_The task_
Each line below with the string "internal" should be copied.

_Information_
================================

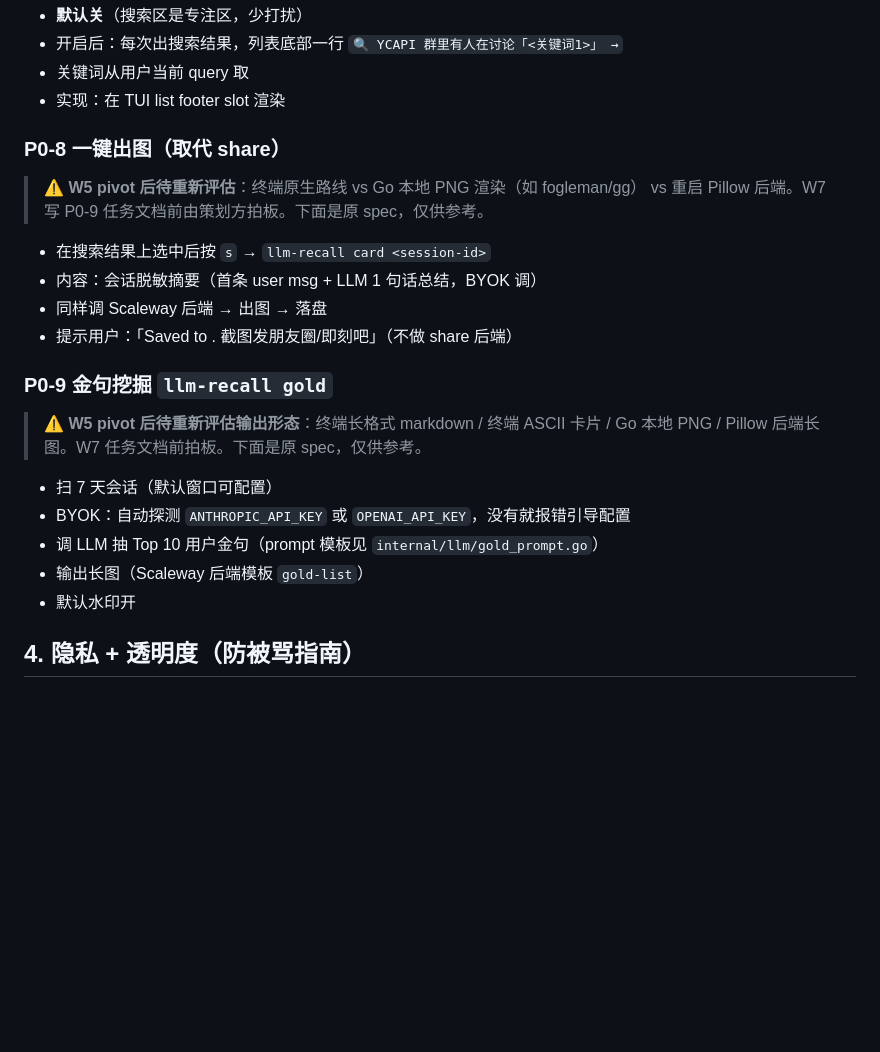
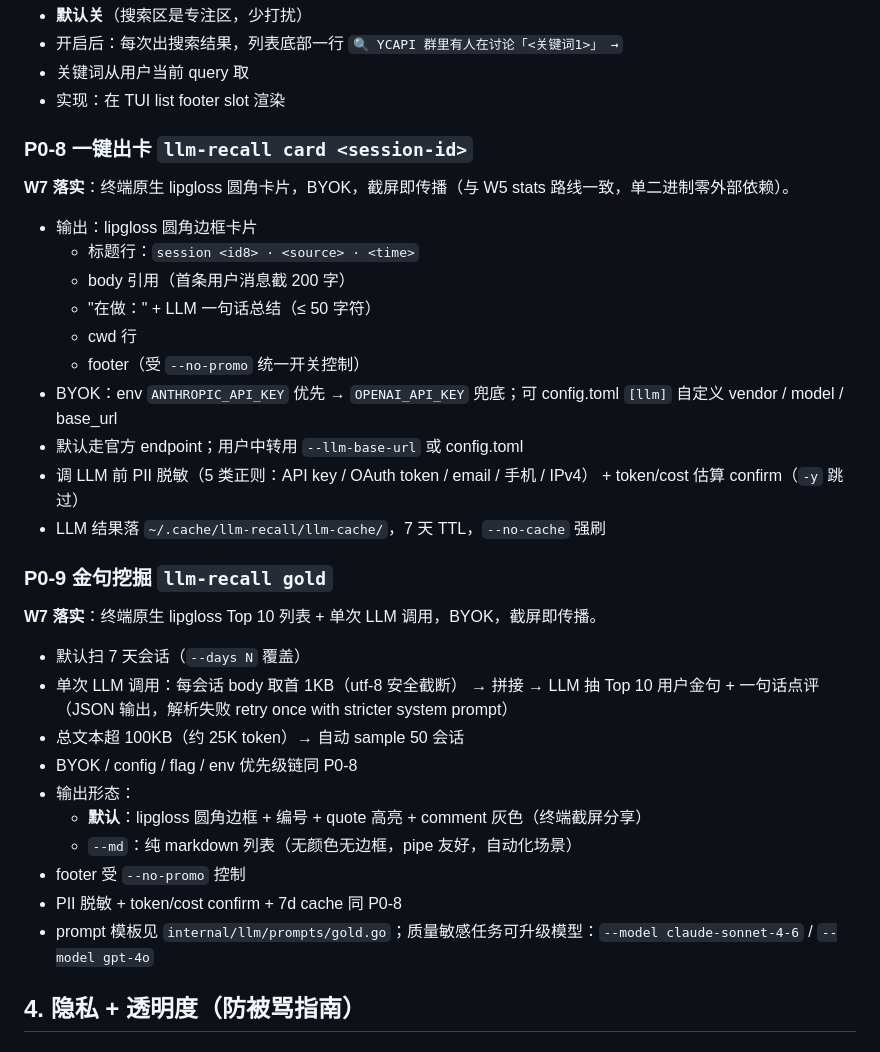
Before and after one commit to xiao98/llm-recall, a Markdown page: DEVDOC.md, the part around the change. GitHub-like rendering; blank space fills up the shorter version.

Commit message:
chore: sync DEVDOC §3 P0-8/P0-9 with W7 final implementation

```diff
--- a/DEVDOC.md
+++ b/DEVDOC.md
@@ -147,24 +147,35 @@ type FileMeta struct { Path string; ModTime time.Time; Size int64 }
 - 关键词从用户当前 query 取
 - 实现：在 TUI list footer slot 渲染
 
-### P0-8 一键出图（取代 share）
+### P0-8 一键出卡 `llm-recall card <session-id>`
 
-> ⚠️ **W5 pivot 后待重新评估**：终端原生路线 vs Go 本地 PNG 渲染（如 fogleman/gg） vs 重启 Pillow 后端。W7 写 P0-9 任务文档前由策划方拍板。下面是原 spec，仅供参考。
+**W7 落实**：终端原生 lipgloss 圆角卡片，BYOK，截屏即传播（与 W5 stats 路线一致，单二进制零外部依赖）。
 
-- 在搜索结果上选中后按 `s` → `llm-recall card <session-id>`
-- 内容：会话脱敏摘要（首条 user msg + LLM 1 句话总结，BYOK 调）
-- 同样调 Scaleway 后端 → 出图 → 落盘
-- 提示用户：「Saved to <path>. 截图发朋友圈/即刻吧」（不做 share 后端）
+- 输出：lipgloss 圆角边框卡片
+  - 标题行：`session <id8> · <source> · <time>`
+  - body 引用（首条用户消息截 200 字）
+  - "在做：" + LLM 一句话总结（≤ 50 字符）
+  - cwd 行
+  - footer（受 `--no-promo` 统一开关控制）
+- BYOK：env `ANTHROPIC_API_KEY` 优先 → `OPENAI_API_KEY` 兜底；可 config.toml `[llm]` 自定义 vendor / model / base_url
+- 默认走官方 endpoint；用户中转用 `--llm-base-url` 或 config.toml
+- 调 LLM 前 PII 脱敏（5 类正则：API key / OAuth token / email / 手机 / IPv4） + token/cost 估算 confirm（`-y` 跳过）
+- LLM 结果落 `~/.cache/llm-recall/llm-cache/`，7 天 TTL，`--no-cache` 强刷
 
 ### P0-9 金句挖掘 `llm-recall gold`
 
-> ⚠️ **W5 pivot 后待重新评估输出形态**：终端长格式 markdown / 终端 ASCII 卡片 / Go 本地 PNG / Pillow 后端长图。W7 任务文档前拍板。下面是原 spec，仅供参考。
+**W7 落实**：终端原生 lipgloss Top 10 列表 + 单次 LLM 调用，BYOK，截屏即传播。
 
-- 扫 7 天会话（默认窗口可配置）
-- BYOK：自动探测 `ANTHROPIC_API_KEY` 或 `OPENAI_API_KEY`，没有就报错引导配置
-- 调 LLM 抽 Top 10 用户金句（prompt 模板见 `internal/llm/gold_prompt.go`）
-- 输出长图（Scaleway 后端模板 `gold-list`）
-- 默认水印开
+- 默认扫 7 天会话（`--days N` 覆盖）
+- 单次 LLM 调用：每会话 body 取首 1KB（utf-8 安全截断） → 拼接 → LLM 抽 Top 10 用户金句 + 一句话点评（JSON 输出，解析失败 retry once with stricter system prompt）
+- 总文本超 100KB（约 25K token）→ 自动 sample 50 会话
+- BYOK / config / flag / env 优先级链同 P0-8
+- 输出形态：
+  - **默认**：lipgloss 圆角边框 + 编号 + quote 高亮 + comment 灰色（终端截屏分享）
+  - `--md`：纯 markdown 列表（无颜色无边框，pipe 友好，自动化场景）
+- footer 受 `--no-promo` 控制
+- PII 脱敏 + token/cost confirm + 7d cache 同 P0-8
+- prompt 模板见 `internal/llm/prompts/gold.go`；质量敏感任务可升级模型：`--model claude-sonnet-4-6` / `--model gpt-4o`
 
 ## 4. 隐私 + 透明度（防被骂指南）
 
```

================================

_Solution_
-- 调 LLM 抽 Top 10 用户金句（prompt 模板见 `internal/llm/gold_prompt.go`）
+- prompt 模板见 `internal/llm/prompts/gold.go`；质量敏感任务可升级模型：`--model claude-sonnet-4-6` / `--model gpt-4o`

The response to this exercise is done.